**WHAT YOU SHOULD DO**
Show each line of the data below that has the string "billingInfo" in it.
————
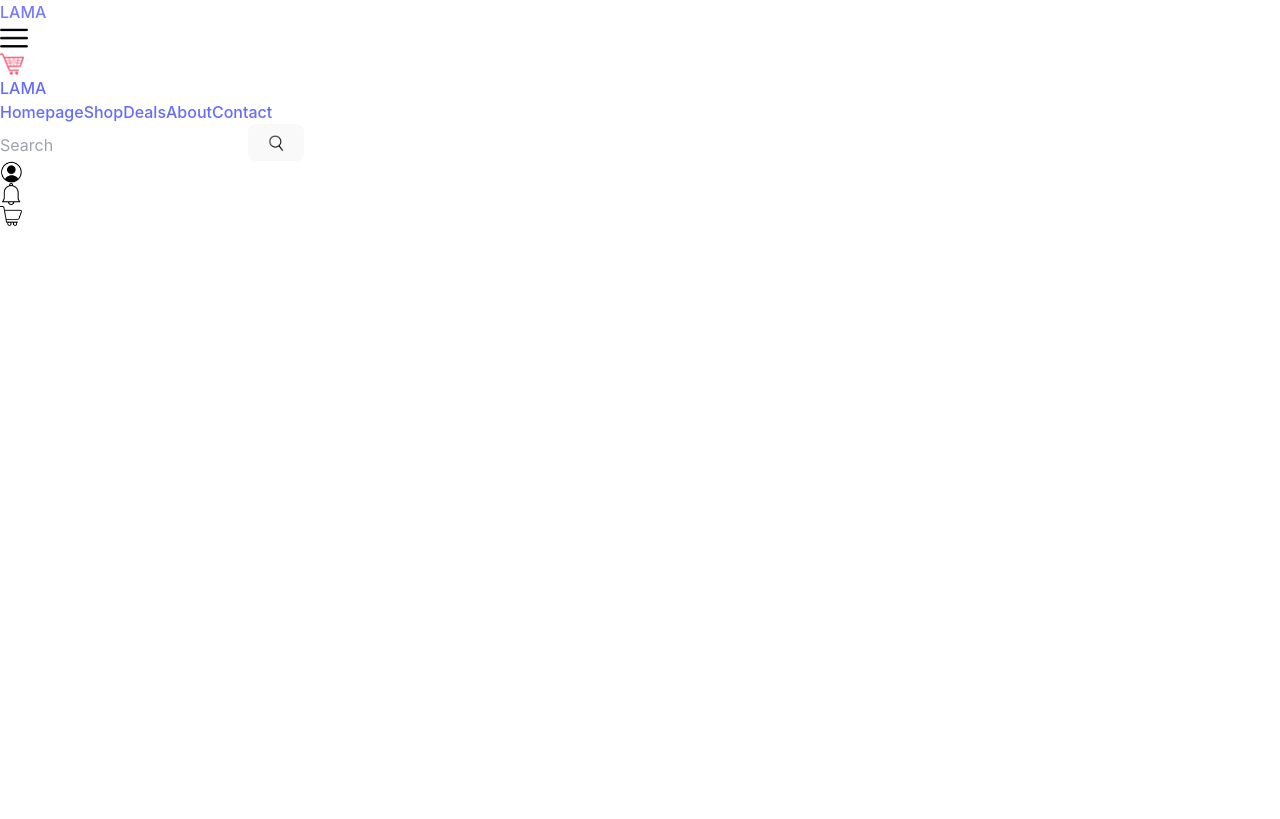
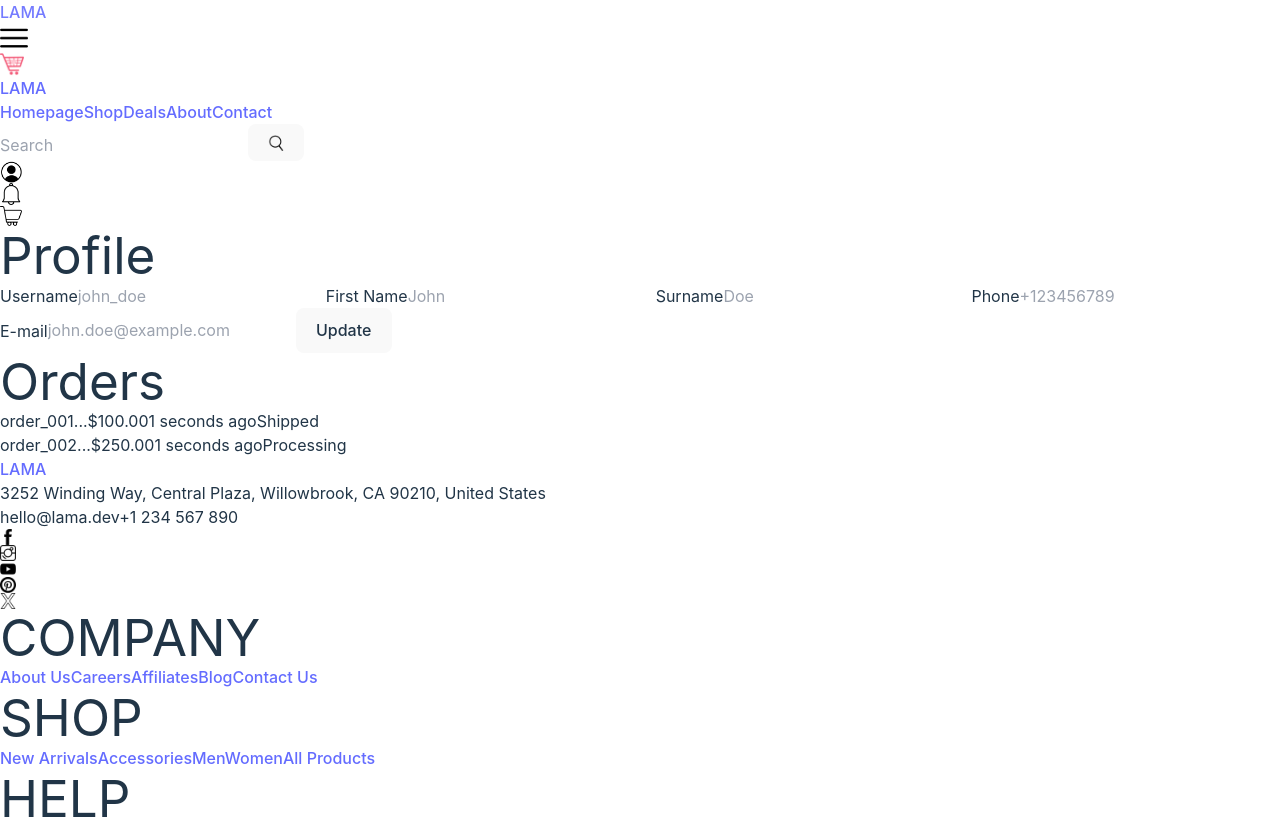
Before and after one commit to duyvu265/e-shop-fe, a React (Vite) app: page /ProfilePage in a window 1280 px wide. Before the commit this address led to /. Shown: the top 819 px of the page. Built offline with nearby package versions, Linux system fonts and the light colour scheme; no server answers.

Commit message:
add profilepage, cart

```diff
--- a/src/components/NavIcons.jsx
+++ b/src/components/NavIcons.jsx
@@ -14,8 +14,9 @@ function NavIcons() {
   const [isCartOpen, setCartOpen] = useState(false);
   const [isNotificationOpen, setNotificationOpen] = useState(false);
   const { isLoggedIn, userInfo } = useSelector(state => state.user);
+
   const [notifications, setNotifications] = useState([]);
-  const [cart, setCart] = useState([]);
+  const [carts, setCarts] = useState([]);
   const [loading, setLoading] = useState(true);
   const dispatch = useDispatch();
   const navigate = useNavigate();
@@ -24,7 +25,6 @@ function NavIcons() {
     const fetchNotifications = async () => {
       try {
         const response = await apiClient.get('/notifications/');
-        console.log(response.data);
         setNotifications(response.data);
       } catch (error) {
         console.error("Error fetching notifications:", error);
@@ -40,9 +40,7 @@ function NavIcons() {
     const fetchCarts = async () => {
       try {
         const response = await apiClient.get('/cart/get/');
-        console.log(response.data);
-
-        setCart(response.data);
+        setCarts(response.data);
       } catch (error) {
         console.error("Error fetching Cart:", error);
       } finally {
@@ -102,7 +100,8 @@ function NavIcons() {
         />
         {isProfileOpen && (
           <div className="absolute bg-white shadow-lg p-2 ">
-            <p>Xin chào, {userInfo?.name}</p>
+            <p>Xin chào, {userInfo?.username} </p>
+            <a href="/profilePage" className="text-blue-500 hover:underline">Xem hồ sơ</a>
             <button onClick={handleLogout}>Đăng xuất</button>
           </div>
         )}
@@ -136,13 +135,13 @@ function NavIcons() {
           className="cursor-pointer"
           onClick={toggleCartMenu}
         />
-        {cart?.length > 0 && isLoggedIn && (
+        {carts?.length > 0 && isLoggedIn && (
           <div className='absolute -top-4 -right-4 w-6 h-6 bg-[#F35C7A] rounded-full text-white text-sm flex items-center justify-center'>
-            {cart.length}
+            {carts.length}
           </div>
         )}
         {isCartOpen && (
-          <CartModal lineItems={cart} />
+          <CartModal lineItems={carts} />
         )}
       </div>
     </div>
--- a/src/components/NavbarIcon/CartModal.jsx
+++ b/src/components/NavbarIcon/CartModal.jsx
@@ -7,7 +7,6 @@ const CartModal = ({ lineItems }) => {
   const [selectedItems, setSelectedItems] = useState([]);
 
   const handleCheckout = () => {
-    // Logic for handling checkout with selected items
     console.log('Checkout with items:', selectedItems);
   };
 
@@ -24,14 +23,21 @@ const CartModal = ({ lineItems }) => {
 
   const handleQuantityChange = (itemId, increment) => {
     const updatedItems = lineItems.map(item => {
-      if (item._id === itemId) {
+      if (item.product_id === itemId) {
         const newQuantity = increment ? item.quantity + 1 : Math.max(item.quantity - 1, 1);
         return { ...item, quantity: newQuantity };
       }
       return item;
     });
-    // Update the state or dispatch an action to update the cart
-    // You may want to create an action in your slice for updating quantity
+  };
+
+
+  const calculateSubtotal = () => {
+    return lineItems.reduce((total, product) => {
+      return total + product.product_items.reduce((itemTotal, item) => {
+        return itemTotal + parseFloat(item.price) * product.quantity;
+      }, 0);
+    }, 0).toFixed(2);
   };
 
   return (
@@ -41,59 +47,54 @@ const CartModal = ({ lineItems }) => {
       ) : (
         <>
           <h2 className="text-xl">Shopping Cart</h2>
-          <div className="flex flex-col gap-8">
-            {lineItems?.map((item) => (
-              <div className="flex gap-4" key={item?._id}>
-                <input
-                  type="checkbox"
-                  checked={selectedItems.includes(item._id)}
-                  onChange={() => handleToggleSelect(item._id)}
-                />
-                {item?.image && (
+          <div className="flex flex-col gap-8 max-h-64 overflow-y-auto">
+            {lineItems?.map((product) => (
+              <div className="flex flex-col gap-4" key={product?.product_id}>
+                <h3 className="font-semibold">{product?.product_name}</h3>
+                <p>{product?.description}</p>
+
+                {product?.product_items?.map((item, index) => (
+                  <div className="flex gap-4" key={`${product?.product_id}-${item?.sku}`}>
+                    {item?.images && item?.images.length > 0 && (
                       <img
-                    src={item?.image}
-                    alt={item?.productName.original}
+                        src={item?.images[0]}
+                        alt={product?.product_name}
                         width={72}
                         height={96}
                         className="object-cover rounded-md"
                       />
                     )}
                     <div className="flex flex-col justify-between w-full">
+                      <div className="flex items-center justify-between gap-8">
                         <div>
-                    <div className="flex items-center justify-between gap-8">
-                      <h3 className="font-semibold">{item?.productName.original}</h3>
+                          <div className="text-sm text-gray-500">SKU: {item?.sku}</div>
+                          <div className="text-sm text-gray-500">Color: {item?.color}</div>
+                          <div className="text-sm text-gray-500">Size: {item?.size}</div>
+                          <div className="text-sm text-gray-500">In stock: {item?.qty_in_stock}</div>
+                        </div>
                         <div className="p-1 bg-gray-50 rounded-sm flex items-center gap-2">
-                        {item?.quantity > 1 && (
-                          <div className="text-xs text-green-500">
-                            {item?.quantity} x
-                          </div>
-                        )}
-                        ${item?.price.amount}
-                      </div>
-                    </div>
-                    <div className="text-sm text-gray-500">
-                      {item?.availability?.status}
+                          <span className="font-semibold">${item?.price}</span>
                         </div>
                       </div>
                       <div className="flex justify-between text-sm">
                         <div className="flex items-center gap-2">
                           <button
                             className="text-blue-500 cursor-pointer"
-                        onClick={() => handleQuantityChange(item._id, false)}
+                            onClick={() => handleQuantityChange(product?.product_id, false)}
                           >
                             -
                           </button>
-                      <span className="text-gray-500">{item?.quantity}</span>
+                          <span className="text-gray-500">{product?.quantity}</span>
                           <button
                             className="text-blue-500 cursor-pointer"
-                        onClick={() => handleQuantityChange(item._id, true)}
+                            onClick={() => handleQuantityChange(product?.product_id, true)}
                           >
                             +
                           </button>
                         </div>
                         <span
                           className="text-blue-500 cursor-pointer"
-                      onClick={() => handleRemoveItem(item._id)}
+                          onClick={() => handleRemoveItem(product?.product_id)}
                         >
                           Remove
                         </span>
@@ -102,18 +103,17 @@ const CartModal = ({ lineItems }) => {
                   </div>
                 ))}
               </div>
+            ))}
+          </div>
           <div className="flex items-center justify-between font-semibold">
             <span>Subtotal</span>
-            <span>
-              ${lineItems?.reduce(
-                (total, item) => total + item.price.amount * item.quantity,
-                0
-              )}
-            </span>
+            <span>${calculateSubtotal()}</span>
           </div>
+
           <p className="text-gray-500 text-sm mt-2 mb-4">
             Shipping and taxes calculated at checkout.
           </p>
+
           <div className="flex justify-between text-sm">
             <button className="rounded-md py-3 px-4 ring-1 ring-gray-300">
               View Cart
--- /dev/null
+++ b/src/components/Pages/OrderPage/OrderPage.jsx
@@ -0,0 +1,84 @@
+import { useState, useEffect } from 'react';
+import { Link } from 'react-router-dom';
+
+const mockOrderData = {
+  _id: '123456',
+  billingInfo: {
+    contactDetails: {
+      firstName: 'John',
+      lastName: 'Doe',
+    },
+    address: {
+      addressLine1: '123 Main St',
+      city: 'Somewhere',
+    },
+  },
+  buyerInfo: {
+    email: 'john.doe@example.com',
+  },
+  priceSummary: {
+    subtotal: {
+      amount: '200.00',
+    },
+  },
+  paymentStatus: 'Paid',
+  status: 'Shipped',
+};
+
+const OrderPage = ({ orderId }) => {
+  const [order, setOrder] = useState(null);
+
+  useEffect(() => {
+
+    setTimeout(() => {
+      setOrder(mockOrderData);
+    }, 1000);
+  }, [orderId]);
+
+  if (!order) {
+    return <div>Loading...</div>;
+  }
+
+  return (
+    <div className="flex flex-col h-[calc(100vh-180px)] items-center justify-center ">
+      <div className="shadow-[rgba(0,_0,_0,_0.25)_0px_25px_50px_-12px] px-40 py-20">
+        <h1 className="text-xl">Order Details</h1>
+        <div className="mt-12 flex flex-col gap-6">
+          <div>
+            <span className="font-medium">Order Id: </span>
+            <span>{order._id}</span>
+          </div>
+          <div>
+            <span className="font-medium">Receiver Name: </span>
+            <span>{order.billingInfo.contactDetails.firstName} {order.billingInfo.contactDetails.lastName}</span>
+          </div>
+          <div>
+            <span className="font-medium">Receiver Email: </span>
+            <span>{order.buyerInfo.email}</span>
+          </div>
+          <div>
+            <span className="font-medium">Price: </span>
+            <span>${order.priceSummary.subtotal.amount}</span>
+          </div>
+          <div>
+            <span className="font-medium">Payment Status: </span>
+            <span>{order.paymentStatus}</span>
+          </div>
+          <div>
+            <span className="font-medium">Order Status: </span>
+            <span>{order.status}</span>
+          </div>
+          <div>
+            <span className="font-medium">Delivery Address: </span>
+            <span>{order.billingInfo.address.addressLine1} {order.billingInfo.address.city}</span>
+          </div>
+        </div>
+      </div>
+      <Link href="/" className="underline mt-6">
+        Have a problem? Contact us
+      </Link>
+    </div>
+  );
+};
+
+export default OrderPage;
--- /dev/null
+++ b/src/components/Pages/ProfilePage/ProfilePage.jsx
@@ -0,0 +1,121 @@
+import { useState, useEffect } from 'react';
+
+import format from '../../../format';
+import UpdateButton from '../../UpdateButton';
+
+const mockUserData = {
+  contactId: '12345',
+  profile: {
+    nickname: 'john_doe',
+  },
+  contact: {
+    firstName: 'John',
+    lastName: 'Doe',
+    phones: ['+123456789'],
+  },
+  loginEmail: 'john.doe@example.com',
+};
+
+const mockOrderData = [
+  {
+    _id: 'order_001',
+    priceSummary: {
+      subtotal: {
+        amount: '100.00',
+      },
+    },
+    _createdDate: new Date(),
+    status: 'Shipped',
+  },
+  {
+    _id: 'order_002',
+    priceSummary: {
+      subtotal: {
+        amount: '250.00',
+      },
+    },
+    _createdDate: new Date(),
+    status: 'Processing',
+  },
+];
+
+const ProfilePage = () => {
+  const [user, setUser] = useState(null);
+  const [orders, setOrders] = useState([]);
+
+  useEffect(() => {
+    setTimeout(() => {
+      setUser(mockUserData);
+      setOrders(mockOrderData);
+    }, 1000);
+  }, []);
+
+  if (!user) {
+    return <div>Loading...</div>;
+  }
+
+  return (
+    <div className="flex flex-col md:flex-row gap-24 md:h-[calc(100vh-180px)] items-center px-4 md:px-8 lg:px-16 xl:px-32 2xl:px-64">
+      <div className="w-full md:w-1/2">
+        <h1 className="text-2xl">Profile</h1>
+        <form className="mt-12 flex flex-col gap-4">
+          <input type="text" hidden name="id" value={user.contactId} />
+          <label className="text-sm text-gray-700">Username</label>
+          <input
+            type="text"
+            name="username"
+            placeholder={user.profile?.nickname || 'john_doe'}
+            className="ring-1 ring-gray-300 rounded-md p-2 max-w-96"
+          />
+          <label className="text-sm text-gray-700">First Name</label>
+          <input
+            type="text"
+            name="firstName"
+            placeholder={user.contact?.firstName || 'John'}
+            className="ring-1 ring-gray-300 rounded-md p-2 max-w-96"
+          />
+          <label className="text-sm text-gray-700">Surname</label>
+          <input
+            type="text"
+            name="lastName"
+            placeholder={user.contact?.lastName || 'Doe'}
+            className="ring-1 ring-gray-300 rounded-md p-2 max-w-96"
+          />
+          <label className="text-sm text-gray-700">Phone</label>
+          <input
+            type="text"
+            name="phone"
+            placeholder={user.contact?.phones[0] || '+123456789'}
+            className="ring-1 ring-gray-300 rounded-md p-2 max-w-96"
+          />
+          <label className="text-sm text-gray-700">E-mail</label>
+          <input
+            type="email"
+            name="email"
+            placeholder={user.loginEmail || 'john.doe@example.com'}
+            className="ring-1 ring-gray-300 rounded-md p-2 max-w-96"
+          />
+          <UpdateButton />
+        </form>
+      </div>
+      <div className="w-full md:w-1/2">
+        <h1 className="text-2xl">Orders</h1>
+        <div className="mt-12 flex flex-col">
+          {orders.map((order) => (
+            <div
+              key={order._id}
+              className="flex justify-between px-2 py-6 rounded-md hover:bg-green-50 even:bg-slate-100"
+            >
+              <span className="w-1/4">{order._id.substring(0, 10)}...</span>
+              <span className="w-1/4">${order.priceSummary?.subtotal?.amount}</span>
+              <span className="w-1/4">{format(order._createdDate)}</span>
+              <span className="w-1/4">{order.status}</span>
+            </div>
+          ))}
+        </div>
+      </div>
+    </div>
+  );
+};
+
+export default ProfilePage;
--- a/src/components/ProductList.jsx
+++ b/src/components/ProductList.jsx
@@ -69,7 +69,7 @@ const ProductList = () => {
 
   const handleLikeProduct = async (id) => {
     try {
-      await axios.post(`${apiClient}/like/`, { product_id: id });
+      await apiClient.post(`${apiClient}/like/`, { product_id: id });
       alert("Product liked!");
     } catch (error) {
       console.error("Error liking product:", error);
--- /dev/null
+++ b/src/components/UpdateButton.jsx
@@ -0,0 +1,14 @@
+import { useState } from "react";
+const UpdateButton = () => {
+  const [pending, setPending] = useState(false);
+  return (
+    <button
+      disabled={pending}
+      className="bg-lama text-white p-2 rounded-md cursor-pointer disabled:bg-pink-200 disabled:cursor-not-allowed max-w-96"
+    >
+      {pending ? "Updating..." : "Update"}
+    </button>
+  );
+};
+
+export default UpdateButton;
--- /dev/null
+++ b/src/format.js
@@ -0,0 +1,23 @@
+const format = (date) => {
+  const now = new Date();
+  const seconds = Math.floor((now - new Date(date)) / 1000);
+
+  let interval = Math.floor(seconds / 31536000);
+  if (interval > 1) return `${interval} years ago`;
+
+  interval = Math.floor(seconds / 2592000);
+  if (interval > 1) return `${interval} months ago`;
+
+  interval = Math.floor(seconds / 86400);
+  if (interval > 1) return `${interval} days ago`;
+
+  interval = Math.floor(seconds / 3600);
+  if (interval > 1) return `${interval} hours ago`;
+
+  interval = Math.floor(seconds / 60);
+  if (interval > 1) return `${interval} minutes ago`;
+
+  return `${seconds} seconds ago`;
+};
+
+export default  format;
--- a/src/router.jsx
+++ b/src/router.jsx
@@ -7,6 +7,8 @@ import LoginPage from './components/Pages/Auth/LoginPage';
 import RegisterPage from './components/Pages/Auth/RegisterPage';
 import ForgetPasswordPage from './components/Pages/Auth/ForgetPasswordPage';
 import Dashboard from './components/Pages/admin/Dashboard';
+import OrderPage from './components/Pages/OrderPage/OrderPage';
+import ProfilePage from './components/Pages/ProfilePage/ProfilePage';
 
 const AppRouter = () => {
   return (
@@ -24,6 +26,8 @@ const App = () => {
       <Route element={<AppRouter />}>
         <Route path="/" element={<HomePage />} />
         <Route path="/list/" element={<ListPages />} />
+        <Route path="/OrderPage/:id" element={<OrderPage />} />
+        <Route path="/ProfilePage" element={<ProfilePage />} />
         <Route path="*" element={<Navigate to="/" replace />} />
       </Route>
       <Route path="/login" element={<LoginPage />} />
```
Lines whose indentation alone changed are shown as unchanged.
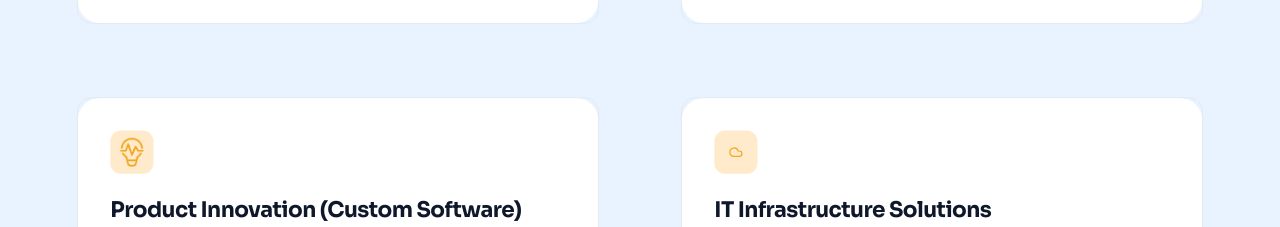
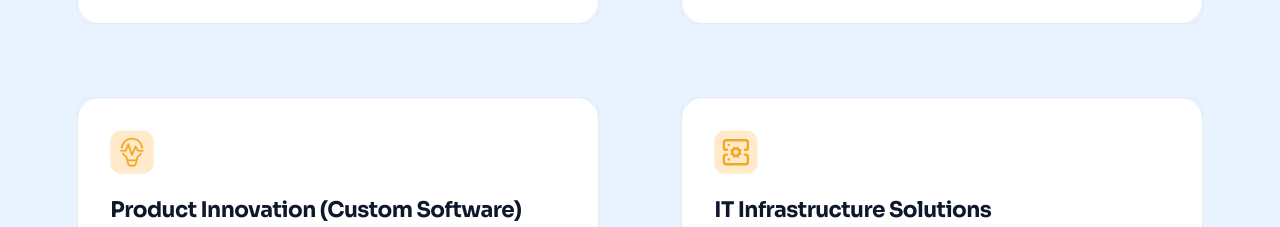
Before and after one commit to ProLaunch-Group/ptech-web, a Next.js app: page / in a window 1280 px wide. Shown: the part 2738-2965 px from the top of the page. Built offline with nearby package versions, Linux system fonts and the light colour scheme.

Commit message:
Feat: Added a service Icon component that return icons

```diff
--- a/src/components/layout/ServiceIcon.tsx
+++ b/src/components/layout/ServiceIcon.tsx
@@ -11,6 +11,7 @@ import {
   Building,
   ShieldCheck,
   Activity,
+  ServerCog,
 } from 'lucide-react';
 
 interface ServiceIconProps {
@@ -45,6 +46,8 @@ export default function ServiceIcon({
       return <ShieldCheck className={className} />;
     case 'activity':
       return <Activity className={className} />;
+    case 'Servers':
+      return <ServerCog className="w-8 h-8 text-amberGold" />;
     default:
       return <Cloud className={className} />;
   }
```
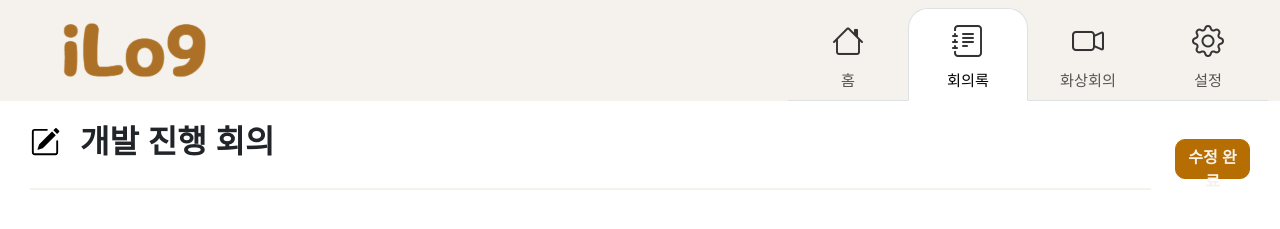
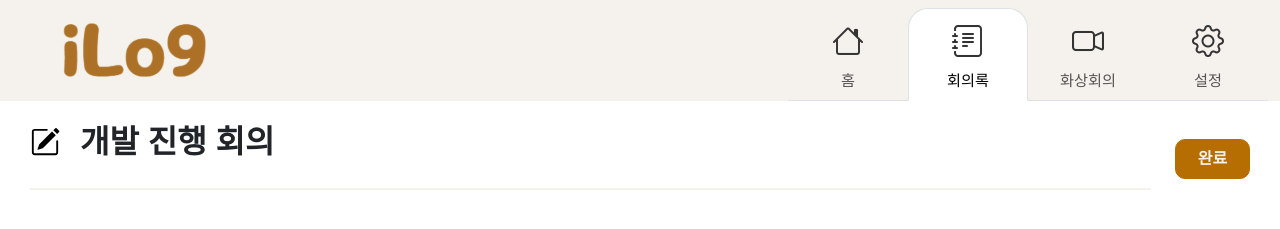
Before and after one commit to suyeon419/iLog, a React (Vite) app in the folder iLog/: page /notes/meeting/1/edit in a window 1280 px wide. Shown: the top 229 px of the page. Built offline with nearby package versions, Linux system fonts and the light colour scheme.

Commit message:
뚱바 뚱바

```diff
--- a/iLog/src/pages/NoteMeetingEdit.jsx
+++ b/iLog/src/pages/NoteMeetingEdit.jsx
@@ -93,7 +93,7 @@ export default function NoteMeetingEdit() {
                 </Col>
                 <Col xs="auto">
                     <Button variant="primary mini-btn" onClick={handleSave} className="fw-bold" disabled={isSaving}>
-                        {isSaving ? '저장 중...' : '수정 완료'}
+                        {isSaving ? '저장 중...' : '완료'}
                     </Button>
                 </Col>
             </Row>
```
————
**ANSWER TO THE EXERCISE**
+  billingInfo: {
+            <span>{order.billingInfo.contactDetails.firstName} {order.billingInfo.contactDetails.lastName}</span>
+            <span>{order.billingInfo.address.addressLine1} {order.billingInfo.address.city}</span>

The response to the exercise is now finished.